TCM Composites (div. of Kenway Corp., Augusta, Maine) showcased its temperature-controlled molding equipment for vacuum infusing parts of any thickness, with the help of resins modified with Arkema Inc.’s (Philadelphia, Pa.) Luperox IS 300 additive technology. Formulated to promote controlled radical polymerization, the additive also made its debut at the show. Partnered with industry expert Andre Cocquyt (GRPguru, Brunswick, Maine), the company offers the molds, consulting services for process design, and employee training.
Toho Tenax America Inc. (Rockwood, Tenn.) underscored composites for transportation at its exhibit, and reported brisk traffic during the show. The company contended that its carbon fibers offer lighter weight and mass reduction, which translates to lower energy consumption, in automobiles, trains and aircraft. Also at the booth were spun carbon fiber yarns and fiber blends made with carbon and Teijin Aramid yarns. Sister division Diversified Structural Composites (Erlanger, Ky.) was on hand to exhibit pultruded parts using carbon, including some made via a new technology that allows curved sections.
VectorPly (Phenix City, Ala.), one of the supplier partners involved with Composites One’s closed molding demonstrations, showed its VectorFusion “multiplane” stitchbonded multiaxial reinforcements, designed specifically for vacuum infusion processing. Introduced several years ago, the product architecture sustains fabric loft, ensuring that the laminate will not compress under vacuum pressure, which can choke resin flow. According to the company, the stitchbonded construction provides a smoother finished surface with less print-through compared to other Z-axis type reinforcements.

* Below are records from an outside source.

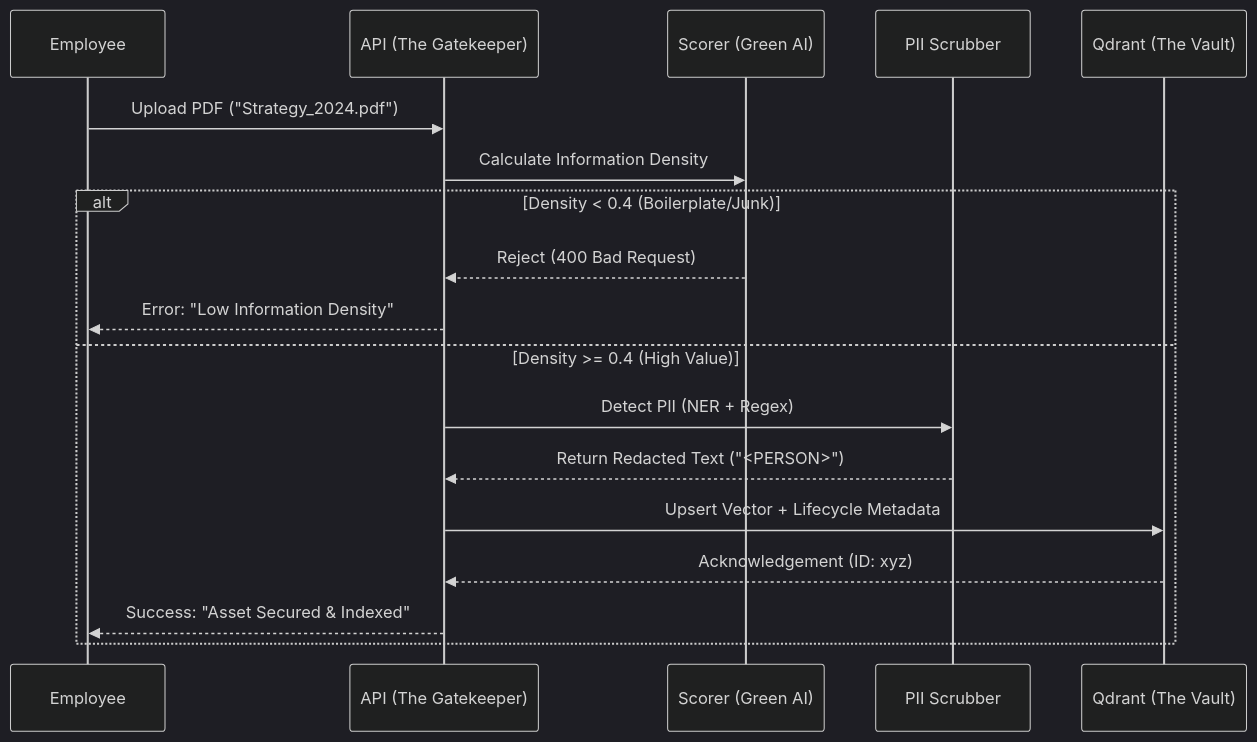
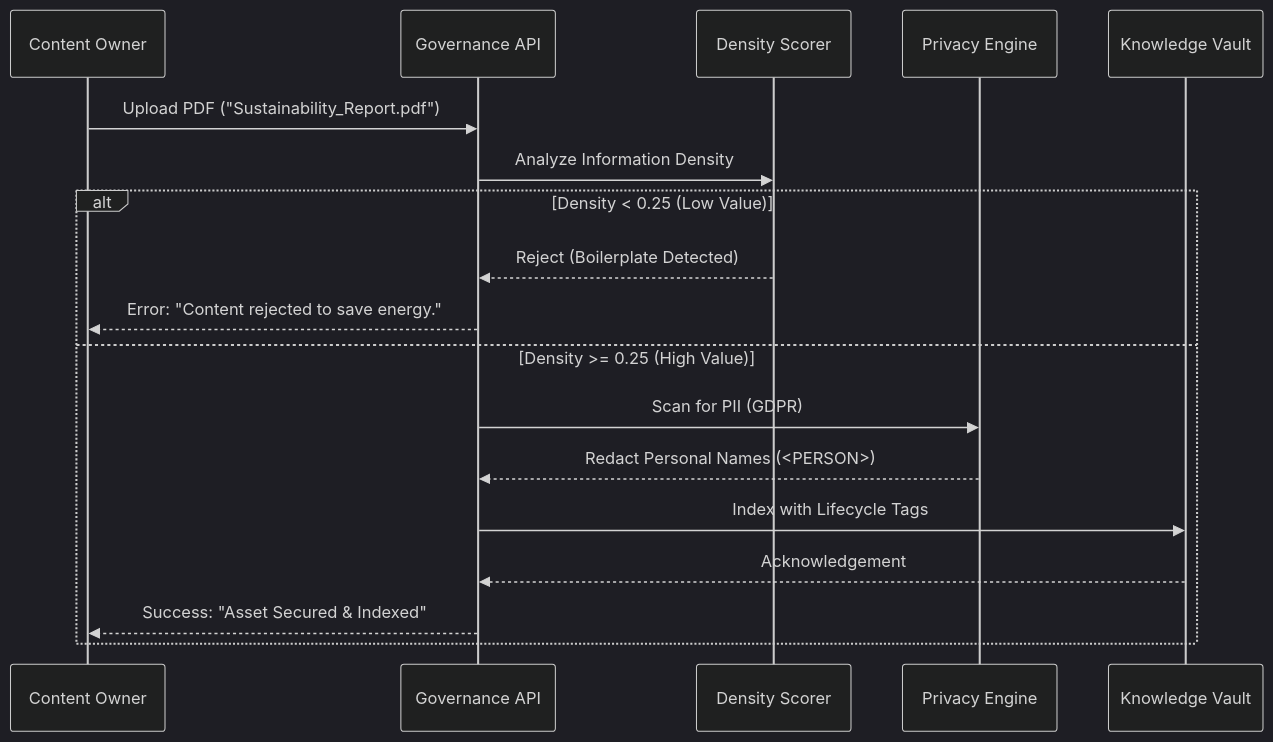
The second of 2 diagrams in README.md (Nibir1/Axiom), drawn with Mermaid (dark theme) before and after one commit. The commit also changed other lines of this file, not shown here.

````diff
--- a/README.md
+++ b/README.md
@@ -53,22 +64,22 @@
 ```mermaid
 sequenceDiagram
-    participant U as Employee
-    participant A as API (The Gatekeeper)
-    participant S as Scorer (Green AI)
-    participant P as PII Scrubber
-    participant V as Qdrant (The Vault)
+    participant U as Content Owner
+    participant A as Governance API
+    participant S as Density Scorer
+    participant P as Privacy Engine
+    participant V as Knowledge Vault
     
-    U->>A: Upload PDF ("Strategy_2024.pdf")
-    A->>S: Calculate Information Density
-    alt Density < 0.4 (Boilerplate/Junk)
-        S-->>A: Reject (400 Bad Request)
-        A-->>U: Error: "Low Information Density"
-    else Density >= 0.4 (High Value)
-        A->>P: Detect PII (NER + Regex)
-        P-->>A: Return Redacted Text ("<PERSON>")
-        A->>V: Upsert Vector + Lifecycle Metadata
-        V-->>A: Acknowledgement (ID: xyz)
+    U->>A: Upload PDF ("Sustainability_Report.pdf")
+    A->>S: Analyze Information Density
+    alt Density < 0.25 (Low Value)
+        S-->>A: Reject (Boilerplate Detected)
+        A-->>U: Error: "Content rejected to save energy."
+    else Density >= 0.25 (High Value)
+        A->>P: Scan for PII (GDPR)
+        P-->>A: Redact Personal Names (<PERSON>)
+        A->>V: Index with Lifecycle Tags
+        V-->>A: Acknowledgement
         A-->>U: Success: "Asset Secured & Indexed"
     end
 
 ```
````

Zeon Chemicals and Telene (both based in Louisville, Ky.) showcased Telene-brand dicyclopentadiene (DCPD) resin, a two-component thermoset resin that is processed with low-pressure reaction injection molding (RIM) methods and equipment. Highly impact-resistant, the resins are widely used for large, complex parts, such as agricultural equipment body panels, and for anti-corrosion applications where their combination of modulus, toughness and cost-effective processing are appropriate. While often molded as a neat resin, Telene grades are available with fiber reinforcements that offer a 50 percent higher modulus, says the company.
Zyvex Performance Materials (Columbus, Ohio) exhibited its Arovex prepreg materials enhanced with carbon nanotubes. After special treatment (what the company calls functionalization) the nanoscale materials are dispersed in epoxy resin systems. These epoxies, used to make prepregs, enhance prepreg performance. Also on display were similarly enhanced Epovex adhesives and resins. The company spotlighted the Piranha, the first unmanned surface vessel (USV) constructed with Arovex materials. The USV is aimed at naval military customers (see “Editor’s Picks,” at right).